The Mint's ban on individuals melting down their own coins is just a higher-profile instance of a problem that's destroying the Republic and its economy: executive branch agencies writing laws, when the Constitution grants that authority only to Congress. One of's campaigns, Write the Laws, would restore the separation of powers in this area. (And, presumably, cut down on the number of regulations.)

Bantam said...

dixiedog said - He was as much attempting to save himself as to desiring to save his family.

And what's wrong with that? Honest self-preservation is a /good/ attribute. If only people who sat on their rears, living off the government dime and refusing to work had the same mentality...

dixiedog said...

bantam said - And what's wrong with that? Honest self-preservation is a /good/ attribute. If only people who sat on their rears, living off the government dime and refusing to work had the same mentality...

There's nothin' wrong with that. The purpose of writing it wasn't about it being "wrong," it was merely part of the package of illustrating how ordinary the man was acting. I thought I made that clear, but I guess not. Oh well...

And about "living off government" I agree, BUT you can count businesses, organizations, farmers, just about every part of the socio-economic strata who live at least partially on the government dime, if not totally these days. One can't simply and conveniently scapegoat the welfare mommas and similar ilk as the only sad specimens feeding at the public trough anymore. That's indicative of "pot-kettle-black" syndrome.

dixiedog said...

I saw on the news that authorities still advise people in a similar situation to stay in their car. And that's what Kim did for as long as possible, until he reasonably concluded they would never be found.

I hear ya, james. Point taken.

Even so, I could see maybe two days remaining there at the vehicle hoping to be found, but after two days I'd assume that we weren't going to be found and act accordingly. I can't imagine waiting an entire week though.

rick said...

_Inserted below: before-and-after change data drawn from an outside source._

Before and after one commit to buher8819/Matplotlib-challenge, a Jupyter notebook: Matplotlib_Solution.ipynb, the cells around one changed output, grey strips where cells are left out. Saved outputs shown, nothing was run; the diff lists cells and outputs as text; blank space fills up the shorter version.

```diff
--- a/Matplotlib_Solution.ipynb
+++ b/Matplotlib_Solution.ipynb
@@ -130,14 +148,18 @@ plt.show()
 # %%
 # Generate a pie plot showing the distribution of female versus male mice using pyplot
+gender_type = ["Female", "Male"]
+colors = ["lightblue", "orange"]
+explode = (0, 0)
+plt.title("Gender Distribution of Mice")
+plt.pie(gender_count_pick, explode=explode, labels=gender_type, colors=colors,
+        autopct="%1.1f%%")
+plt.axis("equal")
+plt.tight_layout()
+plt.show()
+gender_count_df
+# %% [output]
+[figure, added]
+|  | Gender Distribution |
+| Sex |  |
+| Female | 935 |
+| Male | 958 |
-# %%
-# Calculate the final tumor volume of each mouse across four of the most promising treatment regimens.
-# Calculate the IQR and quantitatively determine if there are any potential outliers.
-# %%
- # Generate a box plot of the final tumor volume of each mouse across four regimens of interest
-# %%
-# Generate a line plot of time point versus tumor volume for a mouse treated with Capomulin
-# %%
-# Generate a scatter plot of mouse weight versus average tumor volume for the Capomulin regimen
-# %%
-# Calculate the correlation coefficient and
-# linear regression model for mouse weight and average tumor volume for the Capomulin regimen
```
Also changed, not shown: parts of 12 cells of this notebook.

amen to dixie dog. first point. well stated, i remember a couple of years back how even scottie pippin got a few hundred thousand out of a farm subsidy. i was like what? what does he need extra cash for? and then there's vin suprynovicz's article on farmers in arizona driving up the price of milk.

on the last point, i gotta agree as well. waiting a week? wow. his case is still sad. he walked 16 a circle! well, it was an oval. for those interested, had some interesting tips on how to survive these kind of situations.

Bantam said...

One can't simply and conveniently scapegoat the welfare mommas and similar ilk as the only sad specimens feeding at the public trough anymore.

I didn't. Farmers being paid not to grow crops is as much sitting on a rear as a "welfare momma" - you're the one that immediately assumed that idea, not I.

dixiedog said...

Absolutely right, bantam. I apologize. The "pot-kettle-black" remark (after re-reading it) did make it seem as if I was assuming that you were implying only welfare mommas and not the entirety of your statement. I was unintentionally caveating your statement rather than mine.

I was actually attempting to caveat my agreement with your "living off government" statement, but failed miserably.

Writing does not convey meaning the same way that speaking can, as the meaning can come only from the words used and not countenance, demeanor, and tone obviously. Speaking is still very much easier to convey one's precise meaning than writing is able to, IMO.

I'm still learning that lesson...;)